1. The applicant was convicted twice in the District Court in separate cases. In CACC 392/1999 she was convicted of six counts of falseaccounting and sentenced to a total of three years’ imprisonment. In CACC 472/1999 she was convicted of ten counts of false accountingand three counts of making a false instrument. She was sentenced to 21 months’ imprisonment, 18 of which were ordered to be servedconsecutively to the sentences imposed in CACC 392/1999.

2. In both cases she sought leave to appeal against her convictions and the sentences which were imposed.

3. The applicant made numerous appearances before the court.
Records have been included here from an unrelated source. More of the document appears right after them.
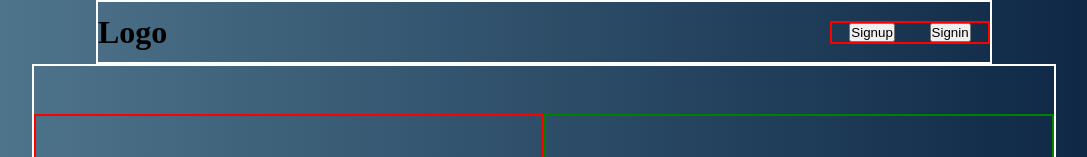
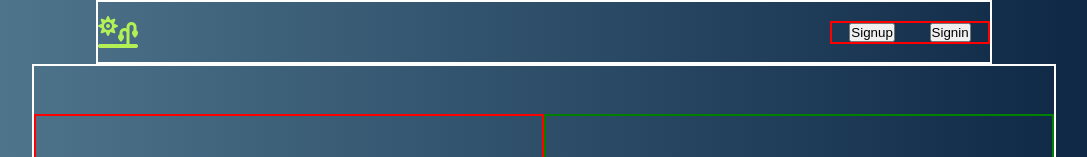
Before and after one commit to AqibNaeem19/fyp-website, a React (Create React App) app: page / in a window 1280 px wide. Shown: the top 157 px of the page, without its empty margins (96-1183 px from the left). Built offline with nearby package versions, Linux system fonts and the light colour scheme; a web font is replaced by a local one.

Commit message:
Added logo through Fontawesome svg library

```diff
--- a/package.json
+++ b/package.json
@@ -3,6 +3,9 @@
   "version": "0.1.0",
   "private": true,
   "dependencies": {
+    "@fortawesome/fontawesome-svg-core": "^6.1.2",
+    "@fortawesome/free-solid-svg-icons": "^6.1.2",
+    "@fortawesome/react-fontawesome": "^0.2.0",
     "@testing-library/jest-dom": "^5.16.4",
     "@testing-library/react": "^13.3.0",
     "@testing-library/user-event": "^13.5.0",
--- a/public/index.html
+++ b/public/index.html
@@ -5,6 +5,7 @@
     <link rel="icon" href="%PUBLIC_URL%/favicon.ico" />
     <meta name="viewport" content="width=device-width, initial-scale=1" />
     <meta name="theme-color" content="#000000" />
+
     <meta
       name="description"
       content="Web site created using create-react-app"
@@ -25,6 +26,8 @@
       Learn how to configure a non-root public URL by running `npm run build`.
     -->
     <title>React App</title>
+
+    <script src="https://kit.fontawesome.com/f90f75ca8b.js" crossorigin="anonymous"></script>
   </head>
   <body>
     <noscript>You need to enable JavaScript to run this app.</noscript>
--- a/src/components/Navbar.jsx
+++ b/src/components/Navbar.jsx
@@ -5,7 +5,7 @@
   return (
     <div className='nav'>
       <div className="nav-container">
-        <h1 className="nav-logo">Logo</h1>
+        <p> <i class="fa-solid fa-sun-plant-wilt"></i> </p>
         <div className="nav-buttons-container">
           <button className="signup">Signup</button>
           <button className="signup">Signin</button>
--- a/src/styles/Navbar.css
+++ b/src/styles/Navbar.css
@@ -23,6 +23,11 @@
   border: 2px solid red;
 }
 
+.fa-sun-plant-wilt{
+  color: rgb(178, 240, 86);
+  font-size: 2em;
+}
+
 /* Media query  */
 @media screen and (max-width: 500px){
   .nav-container{
```
Also changed, not shown: 1 other file (tests, documents, lock files or other folders).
Adjournments were granted to her so as to enable her to obtain legal representation.

4. Matters came to a head on 5 December 2000. On that occasion she was represented by Mr Lee of counsel.

5. It would appear that Mr Lee gave advice to the applicant that her prospects of success in these appeals were not very favourable.

6. She was also informed that in the event of the court forming the opinion that the applications were entirely unmeritorious it waslikely that the court would order that some of the time she had spent in custody would not count towards the sentences she was serving.

7. She accepted the advice given to her and instructed counsel to abandon the appeals against conviction. When she indicated that shewished to pursue her appeals against sentence she was reminded of the court’s powers. She then abandoned her appeals against sentence.

8. At about the end of March or beginning of April 2000 she wrote an undated letter to the court in which she sought leave for the courtto treat her said abandonments as a nullity. This letter indicated that she wished to appeal against conviction and sentence in CACC392/1999 and only against sentence in CACC 427/1999.

9. She advanced various grounds in support of this. The first was that she had not fully appreciated the significance of what she haddone.

10. Mr Lee, her counsel, was invited to comment on the position. He outlined the advice which he had given the applicant.

11. For an application of this nature to succeed it is necessary for the applicant to demonstrate that her mind did not go with the decisionto abandon the appeals.

12. On the basis of the material which is before us it is clear that the applicant falls far short of establishing this. It is apparentthat a rational decision was made by the applicant on the basis of the advice she received.

13. She also referred to her mother’s ill health and claimed that her legal representation had not been satisfactory.

14. We have no reason to suppose that the applicant’s legal representation was not satisfactory.

15. It can be seen from these papers that this applicant is well educated and was able to hold down jobs which required a considerablemeasure of expertise to perform them.

16. It is also noteworthy to observe that the applicant waited for 3 months or so before making this application.

17. The applicant has not discharged the heavy burden imposed upon her to enable us to accede to this application. It is accordinglydismissed.

(Simon Mayo) (Frank Stock) (G.J. Lugar-Mawson)
Vice-President Justice of Appeal Judge of the Court of
First Instance

Representation:

Mr Michael C. Blanchflower, SC, SADPP and Mr David Chan, SGC, of the Department of Justice, for the Respondent.

Applicant in person.